The disease is the second leading cause of deaths in the United States after lung cancer, but millions of people "still have not had recommended screening," according to the new CDC report.
"Tragically, one in three people who should be screened for colorectal cancer have not yet done so; and rates are even lower among Hispanics and blacks," said CDC director Thomas Frieden in a statement.
"Each year about 12,000 lives are saved as a result of mammography, and an additional 32,000 lives could be saved if every adult aged 50 years or older got tested regularly for colorectal cancer," he said.
Comparing the rates to screening for breast cancer - the second leading cause of cancer deaths among US women, but also the most commonly found - the CDC noted that "more than 22 million men and women have not had a potentially life-saving screening test for colorectal cancer."
While the signs are encouraging, that more adults are undergoing their recommended screenings, Frieden insisted: "We have more to do, especially when it comes to getting more people screened for colorectal cancer, which kills more American non-smokers than any other cancer."
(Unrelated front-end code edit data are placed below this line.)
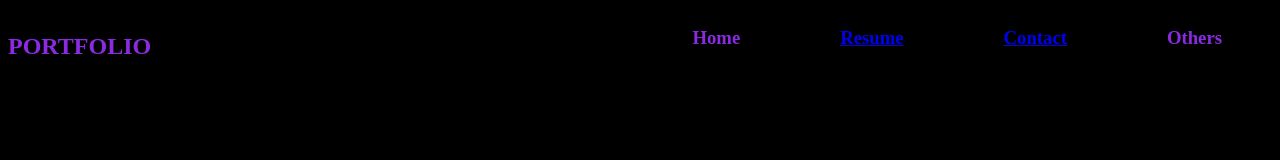
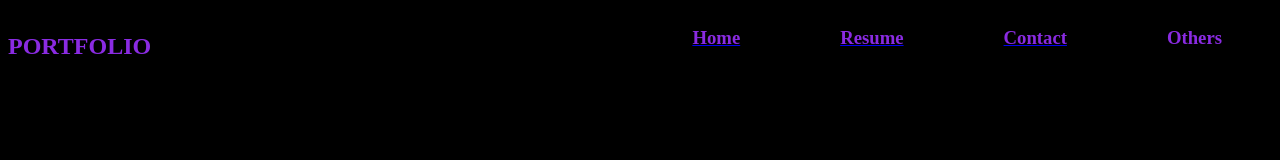
Before and after one commit to anjushreesen/PORTFOLIO, a plain HTML site: page index.html in a window 1280 px wide. Shown: the top 160 px of the page. Drawn offline with Linux system fonts and the light colour scheme.

Commit message:
Add files via upload

```diff
--- a/index.html
+++ b/index.html
@@ -17,11 +17,14 @@
     }
 
     .a li {
-        color: blueviolet;
         float: right;
         display: block;
         padding-left: 50px;
         padding-right: 50px;
+    }
+
+    .a h3 {
+        color: blueviolet;
     }
 
     .a li:hover {
@@ -107,7 +110,9 @@
                 </a>
             </li>
             <li>
-                <h3>Home</h3>
+                <a href="index.html">
+                    <h3>Home</h3>
+                </a>
             </li>
 
         </ul>
```
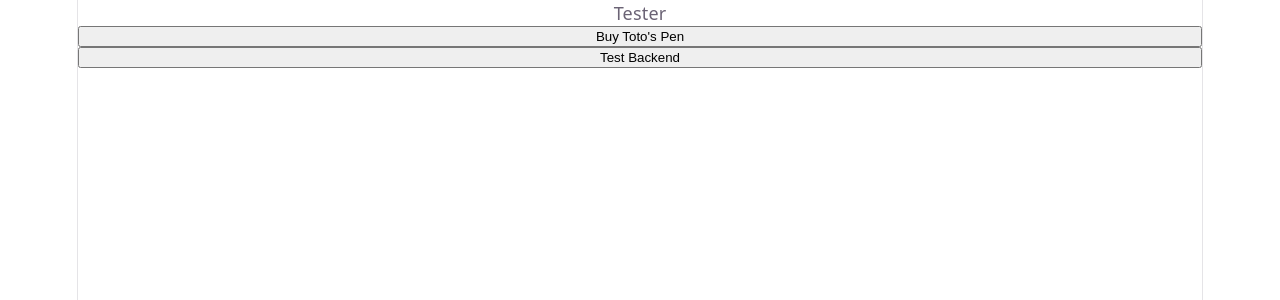
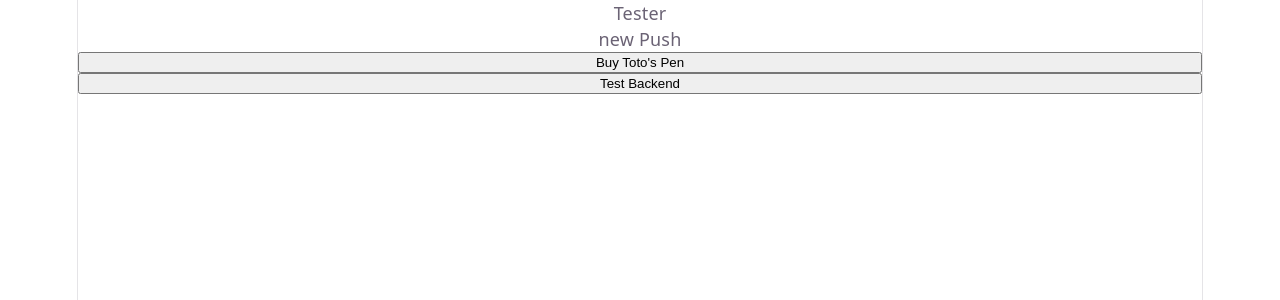
Before and after one commit to zeegy99/Frank-s-Penspinning-Website, a React (Vite) app in the folder frontend/: page / in a window 1280 px wide. Shown: the top 300 px of the page. Built offline with nearby package versions, Linux system fonts and the light colour scheme.

Commit message:
testing aws amplify

```diff
--- a/frontend/src/homepage.jsx
+++ b/frontend/src/homepage.jsx
@@ -19,6 +19,8 @@ function Homepage() {
         <>
         Tester
 
+        <p> new Push</p>
+
         <button onClick={buy_pen}>
             Buy Toto's Pen
         </button>
```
In 2008, adult Americans who have health insurance had the highest rate of people receiving a colonoscopy, at 66 percent, compared to just 36 percent for those without insurance.